Australia’s largest-ever privately financed transportation infrastructure project appears to be running on schedule. But two years into its construction, Brisbane’s $4.6-billion Airport Link highway is taking a financial toll on the project’s design-build team.
The 6.7-kilometer toll road is being built to link central Brisbane to its northern suburbs and airport district. The project includes twin 5.7-km-long tunnels set some 20 meters apart.
With more than $2.5 billion spent to date, the project is more than 60% complete, reports Raymond Wilson, chief executive of the road’s concessionaire, Brisconnections. “The pace of tunnel excavation is quickening. We have seen four tunnel breakthroughs in the last weeks,” he adds.
But his counterparts on the construction team are less ebullient. Wall King, the chief executive of Leighton Holdings Ltd., recently announced an $81-million “deterioration” in the tunnel project’s finances. He cited “access and engineering difficulties” as being troublesome. The contractors declined to elaborate.
Airport Link’s “disappointing” performance, added King, was about the only blot on the group’s horizon. Leighton’s sales forecast for this year is estimated at $19 billion, partly from two Airport Link contractors it controls.
Those contractors, Thiess Pty. Ltd., South Bank, and John Holland Group, Melbourne, have equal shares in the design-build project. The companies also will operate the highway. They were the main sponsors of Brisconnections when it won the 45-year design-build-finance-operate contract from the Queensland state government in 2008.
Thiess and John Holland signed a separate lump-sum, time-guaranteed construction contract with Brisconnections, valued at around $3.3 billion. Working on a June 2012 completion deadline, the team faces liquidated damages of up to $413 million for any delays.
The joint venture has deployed over a dozen road headers and two of the largest tunnel- boring machines ever seen in Australia. The two 12.48-m-dia German Herrenknecht earth-pressure-balance machines cost $43 million each, says a Brisconnections official.
The undisclosed and costly construction snags follow the Airport Link’s troubled launch, due largely to its innovative form of financing.
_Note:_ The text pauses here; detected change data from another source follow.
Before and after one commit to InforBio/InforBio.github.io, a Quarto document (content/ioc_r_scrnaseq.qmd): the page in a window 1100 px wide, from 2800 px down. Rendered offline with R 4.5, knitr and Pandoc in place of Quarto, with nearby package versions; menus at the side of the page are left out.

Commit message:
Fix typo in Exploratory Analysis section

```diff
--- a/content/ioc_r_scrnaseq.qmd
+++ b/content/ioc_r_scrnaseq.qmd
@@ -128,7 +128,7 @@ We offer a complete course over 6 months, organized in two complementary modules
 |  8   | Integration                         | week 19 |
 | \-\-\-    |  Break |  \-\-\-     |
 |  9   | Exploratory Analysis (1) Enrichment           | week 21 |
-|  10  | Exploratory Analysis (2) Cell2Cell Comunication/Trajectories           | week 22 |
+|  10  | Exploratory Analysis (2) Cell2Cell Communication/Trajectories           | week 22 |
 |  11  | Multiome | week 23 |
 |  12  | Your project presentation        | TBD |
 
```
As typical, Brisconnections raised bank debt for nearly $3 billion of project financing. But rather than investing their own equity up front, Brisconnections’ shareholders raised over $1 billion through an initial public offering on the Australian stock exchange in July 2008.
Investors paid the equivalent of around $1 per share and committed to buying two more in the next year at the same price. But immediately, the share price tumbled on the stock exchange, causing institutional investors to bail out.
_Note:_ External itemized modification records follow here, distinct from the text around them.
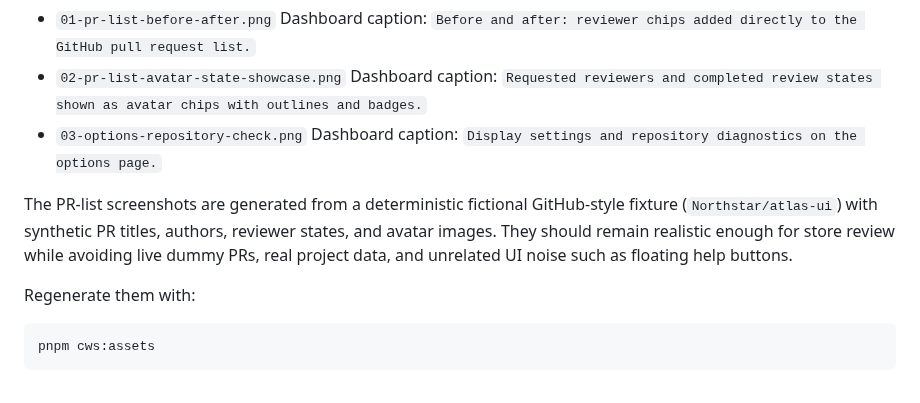
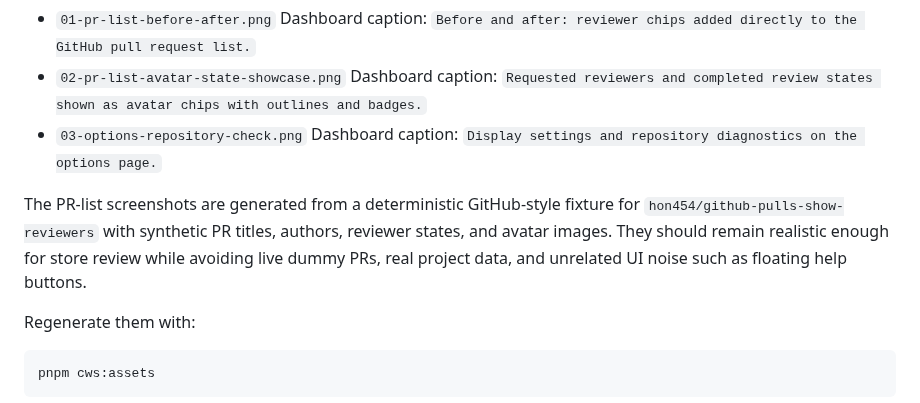
Before and after one commit to hon454/github-pulls-show-reviewers, a Markdown page: docs/chrome-web-store-submission.md, the part around the change. Drawn GitHub-style.

```diff
--- a/docs/chrome-web-store-submission.md
+++ b/docs/chrome-web-store-submission.md
@@ -33,7 +33,7 @@ Chrome's listing guidance expects at least one screenshot and recommends up to f
 - `03-options-repository-check.png`
   Dashboard caption: `Display settings and repository diagnostics on the options page.`
 
-The PR-list screenshots are generated from a deterministic fictional GitHub-style fixture (`Northstar/atlas-ui`) with synthetic PR titles, authors, reviewer states, and avatar images. They should remain realistic enough for store review while avoiding live dummy PRs, real project data, and unrelated UI noise such as floating help buttons.
+The PR-list screenshots are generated from a deterministic GitHub-style fixture for `hon454/github-pulls-show-reviewers` with synthetic PR titles, authors, reviewer states, and avatar images. They should remain realistic enough for store review while avoiding live dummy PRs, real project data, and unrelated UI noise such as floating help buttons.
 
 Regenerate them with:
 
```
Also changed, not shown: README.md (+1 -1 lines), docs/chrome-web-store.md (+2 -2 lines), docs/chrome-web-store-assets/01-pr-list-before-after.png, docs/chrome-web-store-assets/02-pr-list-avatar-state-showcase.png, docs/chrome-web-store-assets/03-options-repository-check.png, 2 other files.
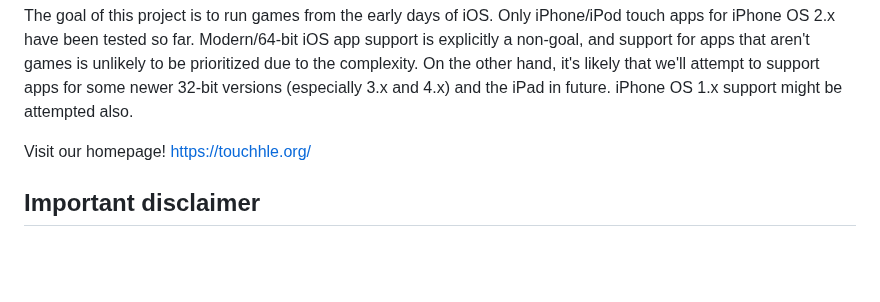
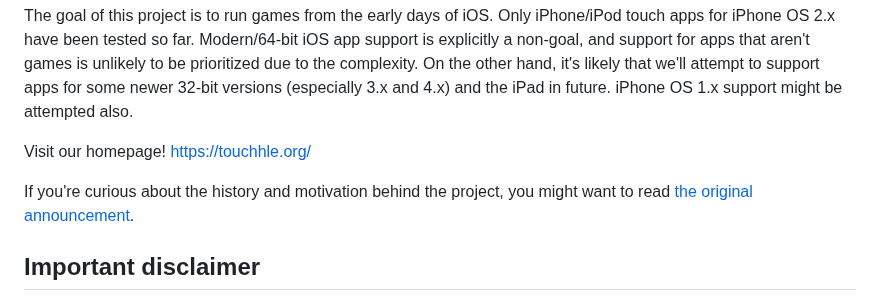
Before and after one commit to touchHLE/touchHLE, a Markdown page: README.md, the part around the change. GitHub-like rendering; blank space fills up the shorter version.

Commit message:
Link to the blog post

```diff
--- a/README.md
+++ b/README.md
@@ -7,6 +7,8 @@ As an HLE, touchHLE is radically different from a low-level emulator (LLE) like
 The goal of this project is to run games from the early days of iOS. Only iPhone/iPod touch apps for iPhone OS 2.x have been tested so far. Modern/64-bit iOS app support is explicitly a non-goal, and support for apps that aren't games is unlikely to be prioritized due to the complexity. On the other hand, it's likely that we'll attempt to support apps for some newer 32-bit versions (especially 3.x and 4.x) and the iPad in future. iPhone OS 1.x support might be attempted also.
 
 Visit our homepage! <https://touchhle.org/>
+
+If you're curious about the history and motivation behind the project, you might want to read [the original announcement](https://hikari.noyu.me/blog/2023-02-06-touchhle-anouncement-thread-tech-games-me-and-passion-projects.html).
 
 ## Important disclaimer
 
```
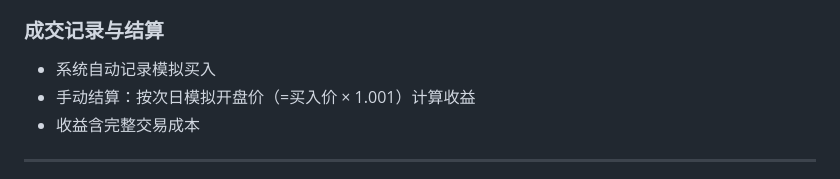
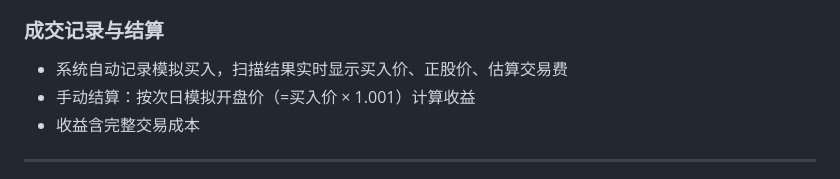
Before and after one commit to seagoat/lajimoney, a Markdown page: README.md, the part around the change. Rendered like a GitHub page.

Commit message:
docs: update scan results description to mention real-time fees display

```diff
--- a/README.md
+++ b/README.md
@@ -112,7 +112,7 @@ CB买入成本  = 买入价 × 100 × 张数 × (1 + 佣金率)
 - 转债券商佣金率（默认万0.6）
 
 ### 成交记录与结算
-- 系统自动记录模拟买入
+- 系统自动记录模拟买入，扫描结果实时显示买入价、正股价、估算交易费
 - 手动结算：按次日模拟开盘价（=买入价 × 1.001）计算收益
 - 收益含完整交易成本
 
```
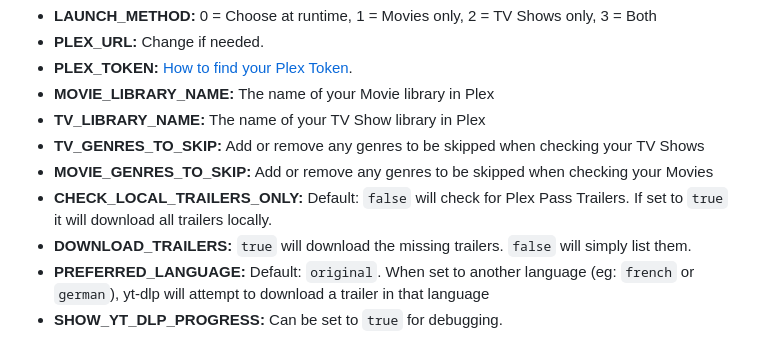
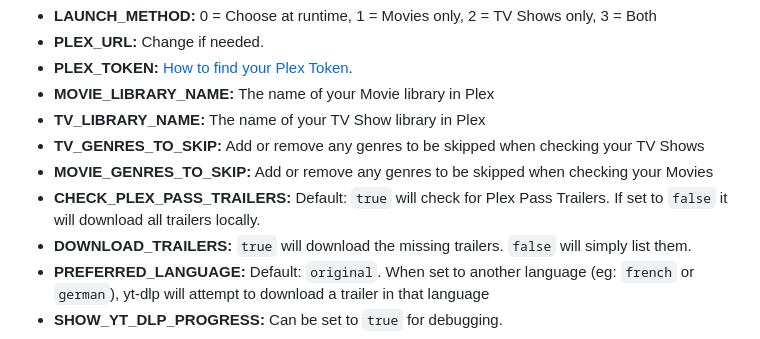
Before and after one commit to netplexflix/Missing-Trailer-Downloader-For-Plex, a Markdown page: README.md, the part around the change. GitHub-like rendering.

```diff
--- a/README.md
+++ b/README.md
@@ -82,7 +82,7 @@ Edit the `config.yml` file to set your Plex details and desired variables:
 - **TV_LIBRARY_NAME:** The name of your TV Show library in Plex
 - **TV_GENRES_TO_SKIP:** Add or remove any genres to be skipped when checking your TV Shows
 - **MOVIE_GENRES_TO_SKIP:** Add or remove any genres to be skipped when checking your Movies
-- **CHECK_LOCAL_TRAILERS_ONLY:** Default: `false` will check for Plex Pass Trailers. If set to `true` it will download all trailers locally.
+- **CHECK_PLEX_PASS_TRAILERS:** Default: `true` will check for Plex Pass Trailers. If set to `false` it will download all trailers locally.
 - **DOWNLOAD_TRAILERS:** `true` will download the missing trailers. `false` will simply list them.
 - **PREFERRED_LANGUAGE:** Default: `original`. When set to another language (eg: `french` or `german`), yt-dlp will attempt to download a trailer in that language
 - **SHOW_YT_DLP_PROGRESS:** Can be set to `true` for debugging.
```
As the share value dwindled to almost zero, amateur investors piled in. It seems they were lured by Brisconnections’ promise of a first dividend of 5.7¢ per share, substantially more than the buying price.
According to Brisconnections’ public records, one investor bought more than 47 million shares for around $0.001 each. However, he also acquired the unaffordable liability of paying for the remaining two installments at the original $1 a share, totaling over $90 million.
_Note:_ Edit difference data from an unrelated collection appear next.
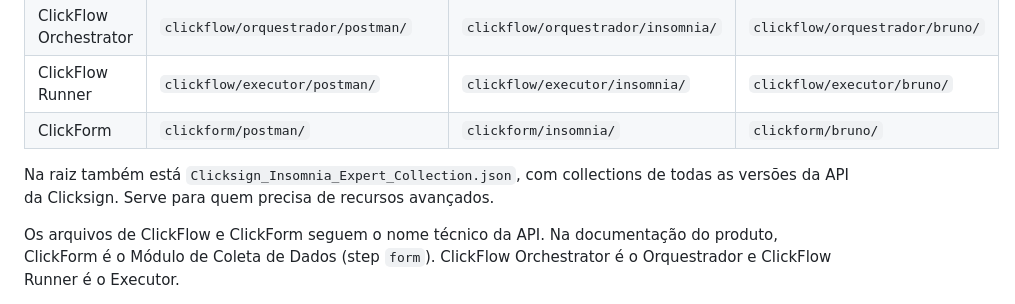
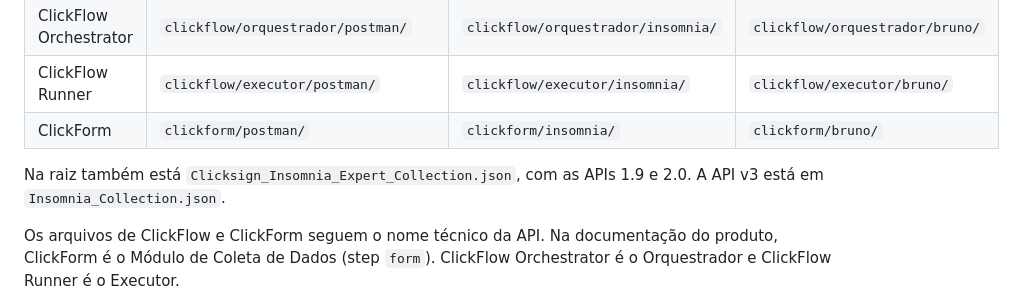
Before and after one commit to clicksign/docs-clicksign-api, a Markdown page: README.md, the part around the change. Rendered like a GitHub page.

Commit message:
Corrige a descricao da collection Expert do Insomnia.
O arquivo cobre as APIs 1.9 e 2.0. A API v3 continua em Insomnia_Collection.json.

Co-authored-by: Cursor <cursoragent@cursor.com>

```diff
--- a/README.md
+++ b/README.md
@@ -15,7 +15,7 @@ A API v3 fica na raiz. ClickFlow e ClickForm ficam em pasta própria, com `postm
 | ClickFlow Runner | `clickflow/executor/postman/` | `clickflow/executor/insomnia/` | `clickflow/executor/bruno/` |
 | ClickForm | `clickform/postman/` | `clickform/insomnia/` | `clickform/bruno/` |
 
-Na raiz também está `Clicksign_Insomnia_Expert_Collection.json`, com collections de todas as versões da API da Clicksign. Serve para quem precisa de recursos avançados.
+Na raiz também está `Clicksign_Insomnia_Expert_Collection.json`, com as APIs 1.9 e 2.0. A API v3 está em `Insomnia_Collection.json`.
 
 Os arquivos de ClickFlow e ClickForm seguem o nome técnico da API. Na documentação do produto, ClickForm é o Módulo de Coleta de Dados (step `form`). ClickFlow Orchestrator é o Orquestrador e ClickFlow Runner é o Executor.
 
```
Brisconnections later slashed the dividend to a small fraction of what it originally offered. Its management spent the first months of the project in legal warfare with investors. For a long time, lawyers were the Airport Link’s only financial beneficiaries.